If you think you may be experiencing a medical emergency, immediately call your doctor or 911.
About Our Emergency Department
Lawnwood Regional Medical Center's Emergency Department offers service 24-hours a day, seven days a week, to patients of all ages. Responsible for the immediate treatment of any medical or surgical emergency or for initiating life-saving procedures, our medical and nursing staff are specially-trained and bring the experience needed to deal with your medical crises.
As a Joint Commission approved and designated Primary Stroke Center, Lawnwood's emergency services staff are specially prepared to take care of stroke patients using the latest in protocols and treatment. And the hospital's Heart Institute provides the necessary services for heart attack patients needing everything from diagnostic catheterizations to open-heart surgery.
When Is It Really an Emergency?

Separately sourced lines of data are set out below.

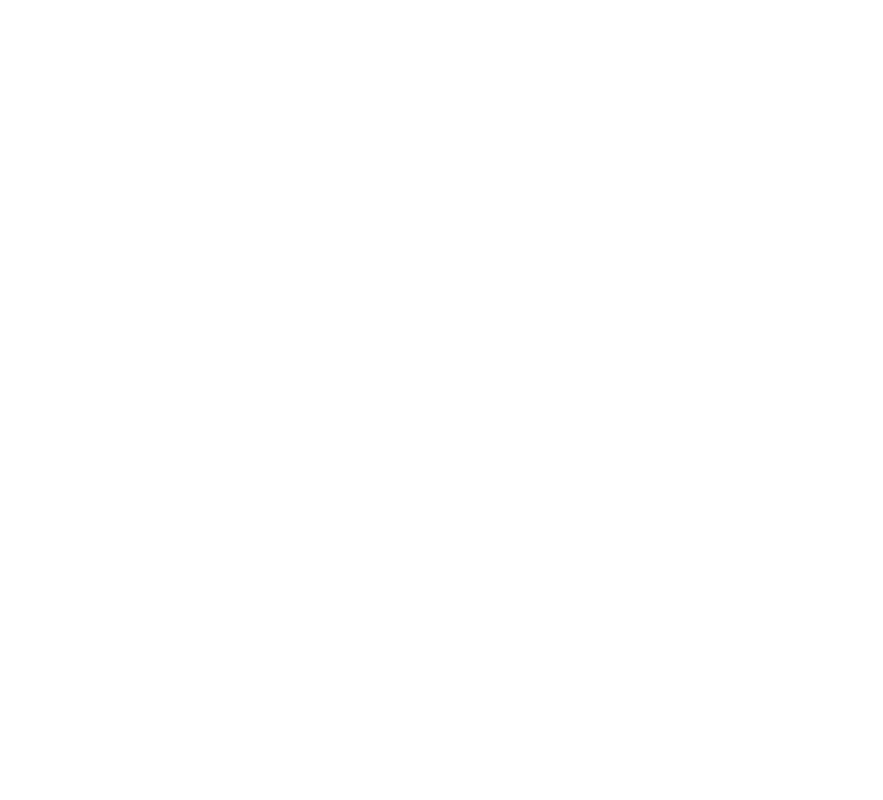
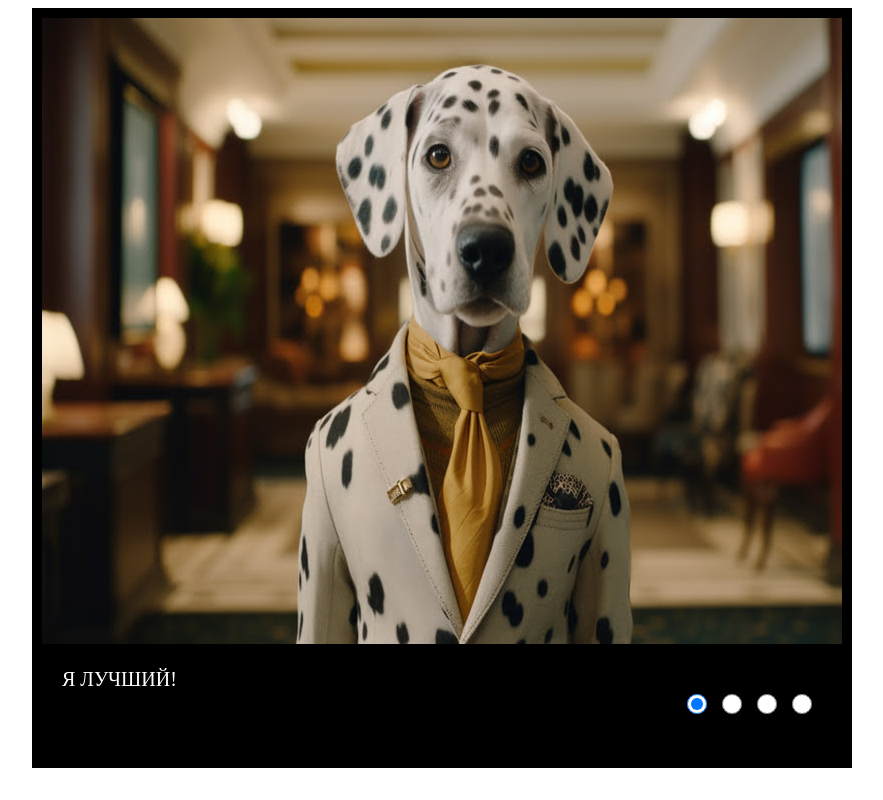
Before and after one commit to Dmitry0611/cssMemeSlider, a plain HTML site: page cssMemeSlider/index.html in a window 1280 px wide. Shown: the whole page, without its empty margins (198-1081 px from the left). Drawn offline with Linux system fonts and the light colour scheme.

Commit message:
feat: continue cssMemeSlider

```diff
--- a/cssMemeSlider/index.html
+++ b/cssMemeSlider/index.html
@@ -7,6 +7,47 @@
     <title>cssMemeSlider</title>
 </head>
 <body>
+    <div class="slider">
+        <div class="container">
+            <div class="slides">
+                <div class="slide1">
+                    <img src="images/dog.jpg" alt="dog">
+                    <div class="text">
+                        Я лучший!
+                    </div>
+                </div>
+                <div class="slide2">
+                    <img class="img" src="images/dog2.jpg" alt="dog">
+                    <div class="text">
+                        Нет я!
+                    </div>
+                </div>
+                <div class="slide3">
+                    <img class="img"  src="images/dog3.jpg" alt="dog">
+                    <div class="text">
+                        Я так не думаю!
+                    </div>
+                </div>
+                <div class="slide4">
+                    <img class="img"  src="images/cat.jpg" alt="cat">
+                    <div class="text">
+                        Все по норам кот в здании!
+                    </div>
+                </div>
+            </div>
+            <div class="controls">
+                <input type="radio" name="radio" id="btn1" checked>
+                <input type="radio" name="radio" id="btn2" >
+                <input type="radio" name="radio" id="btn3" >
+                <input type="radio" name="radio" id="btn4" >
 
+                <label class="label" for="btn1"></label>
+                <label class="label" for="btn2"></label>
+                <label class="label" for="btn3"></label>
+                <label class="label" for="btn4"></label>
+            </div>
+        </div>
+    </div>
+    </div>
 </body>
 </html>
--- a/cssMemeSlider/style.css
+++ b/cssMemeSlider/style.css
@@ -0,0 +1,54 @@
+.slider {
+    width: 800px;
+    height: 740px;
+    overflow: hidden;
+    border: 10px solid #000;
+    margin: 0 auto;
+    background-color: black;
+}
+.container {
+
+}
+.slides {
+    display: flex;
+}
+.slide1{
+    animation-name: animation-slide;
+    animation-duration: 5s;
+}
+@keyframes animation-slide {
+    0% {
+        margin-left: 0px;
+    }
+    25% {
+        margin-left: -900px;
+    }
+    50% {
+        margin-left: -1800px;
+    }
+    75% {
+        margin-left: -2700px;
+    }
+}
+
+.text {
+    padding-top: 20px;
+    padding-left: 20px;
+    font-size: 20px;
+    color: white;
+    text-transform: uppercase;
+}
+.controls {
+    display: flex;
+    align-items: end;
+    justify-content: end;
+    padding-right: 20px;
+}
+input {
+    width: 20px;
+    height: 20px;
+    margin-right: 10px;
+}
+.input:last-child {
+    margin-right: 0px;
+}
```
Also changed, not shown: cssMemeSlider/images/cat.jpg (added), cssMemeSlider/images/dog.jpg (added), cssMemeSlider/images/dog2.jpg (added), cssMemeSlider/images/dog3.jpg (added), 1 other file.
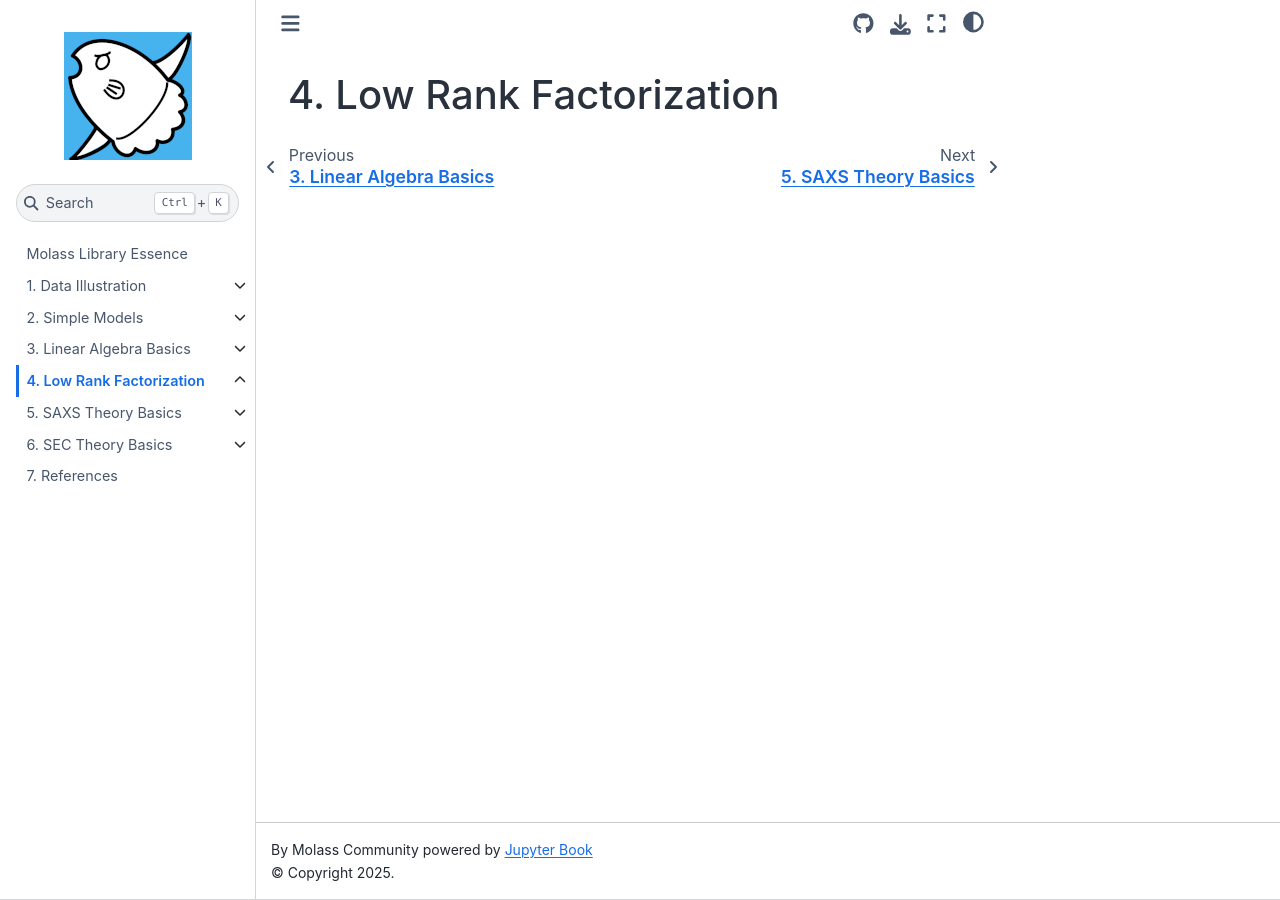
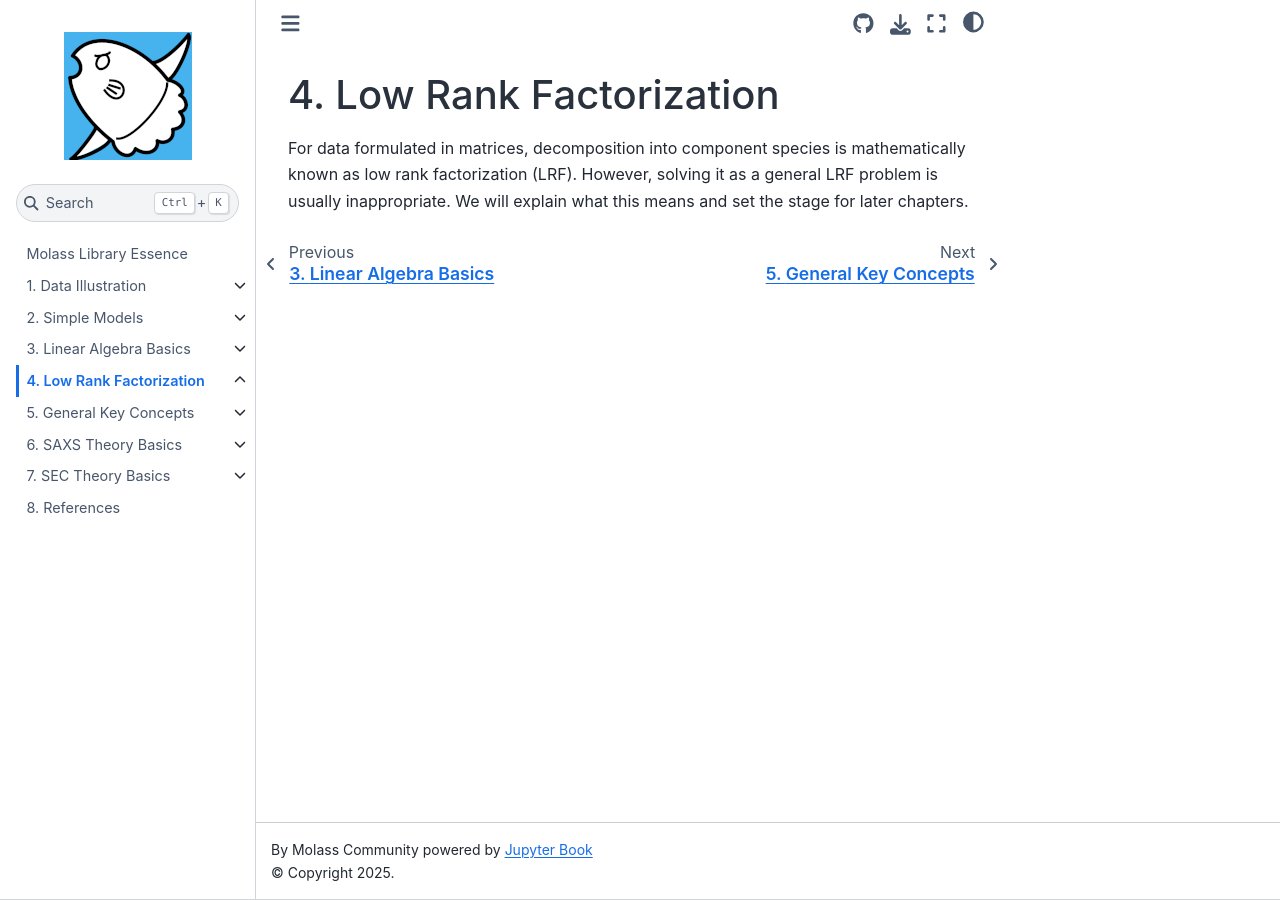
Before and after one commit to molass-saxs/molass-essence, a Jupyter Book: the page built from chapters/40/low-rank.md, in a window 1280 px wide. Built offline with Jupyter Book 1.0.4 settings and Sphinx 7.4.7 and the Sphinx Book theme 1.1.4, drawn with Linux system fonts in a browser that asks for light colours; pages that are not in the unit, such as notebooks, are missing from menus.

Commit message:
Re-organize the chapters to set up a chapter on general key concepts

```diff
--- a/_toc.yml
+++ b/_toc.yml
@@ -56,6 +56,15 @@ chapters:
     title: Underdeterminedness of EGH Modeling
   - file: chapters/40/proportional
     title: Proportional EGH Modeling
+- file: chapters/45/general-key-concepts
+  title: General Key Concepts
+  sections:
+  - file: chapters/45/moments
+    title: Central Moment
+  - file: chapters/45/radius-of-gyration
+    title: Radius of Gyration
+  - file: chapters/45/characteristic-function
+    title: Characteristic Function
 - file: chapters/50/saxs-theory
   title: SAXS Theory Basics
   sections:
--- a/chapters/40/low-rank.md
+++ b/chapters/40/low-rank.md
@@ -1 +1,4 @@
 # Low Rank Factorization
+
+For data formulated in matrices, decomposition into component species is mathematically known as low rank factorization (LRF).
+However, solving it as a general LRF problem is usually inappropriate. We will explain what this means and set the stage for later chapters.
```
Also changed, not shown: chapters/10/spectral-view.md (+1 -1 lines), chapters/30/linear-algebra.md (+2 -0 lines), chapters/45/general-key-concepts.md (added, +13 -0 lines), chapters/50/saxs-theory.md (+1 -1 lines), chapters/60/sec-theory.md (+2 -2 lines), 8 other files.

It can be difficult to decide when it’s time to go to an emergency room, and many patients may be reluctant to go. But emergency care saves countless lives every year. When should you go to the emergency room? The American College of Emergency Physicians (ACEP) suggests that patients come to the emergency room if they experience the following symptoms:
- Abnormal breathing or shortness of breath
- Pressure or pain in the upper abdomen or chest
- Sudden dizziness, weakness, or fainting
- Abrupt loss of vision, in one or both eyes
- Sudden confusion or change in mental state
- Bleeding that cannot be stopped
- Persistent or severe diarrhea and/or vomiting
- Vomiting or coughing blood
- Trouble speaking
- Sudden paralysis in the face or limbs, especially on one side of the body
- Unusual pain in the abdomen
- Head injury that causes vomiting, confusion, or unconsciousness
Children may also have additional symptoms that merit a trip to the emergency room. If the above symptoms occur in children, they should be taken to the emergency room. Additionally, children should go to the ER for the following conditions:
- Burns that are discolored, deep, or larger than the child’s palm
- Chemical burns
- Fever accompanied by rash or neck stiffness
- Fever higher than 100.4 degrees in infants less than three months old
- Drastic changes in behavior, including sudden irritability or mood swings
- Inability to stand or walk
- Lips or skin that look grey, blue, or purple
- Difficulty eating, drinking, or feeding
- Delirium, confusion, or excessive sleepiness
If you believe that the medical condition is unstable or will worsen on the way to the hospital, call 911 immediately.
Why Do ER Wait Times Change?
Here at Lawnwood Regional Medical Center and Heart Institute, we’re proud to deliver fast, compassionate emergency care. We also know that patients don’t come to the ER to wait, and that’s why we strive to keep our ER wait times as low as possible.Sometimes those wait times advertised on billboards and our website change. But what causes those changes?
The Triage Process
When you go to the doctor, you usually have an appointment for a certain time and you generally show up shortly before the appointment. Therefore patients are usually seen in the same order as they arrive. But in the emergency room, patients are seen based on the urgency of their condition.
When a patient arrives at the emergency room, she first signs in with a triage nurse. The triage nurse determines how serious the patient’s medical condition is. If a patient arrives with a life threatening injury or illness, that patient will receive care right away. Patients who have less serious conditions may have to wait while these seriously endangered patients get the care they need. Patients who are suffering heart attacks, stroke, traumatic brain injuries, and other severe conditions have a limited time to get life-saving care, so they get first priority.
Minimizing Wait Times
We believe that no patient should have to wait too long for exceptional medical care, so we’ve made shorter ER wait times a top priority. In addition to having dedicated trauma and cardiac catheterization teams on staff, we also offer urgent care bays for patients with less serious health concerns. Meanwhile, our emergency care team works closely with our EMS partners to seamlessly provide great care.
Emergency Department Renovation
In 2006 Lawnwood invested $12 million in expanding its Emergency Department to provide three times the space and twice the capacity as previously offered. With over 44,000 patients per year currently seen in the ED, the new facility is designed to accomodate up to 70,000 patients per year. Whether your emergency is major or minor, Lawnwood's Emergency Department is waiting to serve you.
Need help finding a physician?
For routine health matters and check-ups, contact your primary care physician. Regular check-ups with a primary care physician is the best way to maintain good health.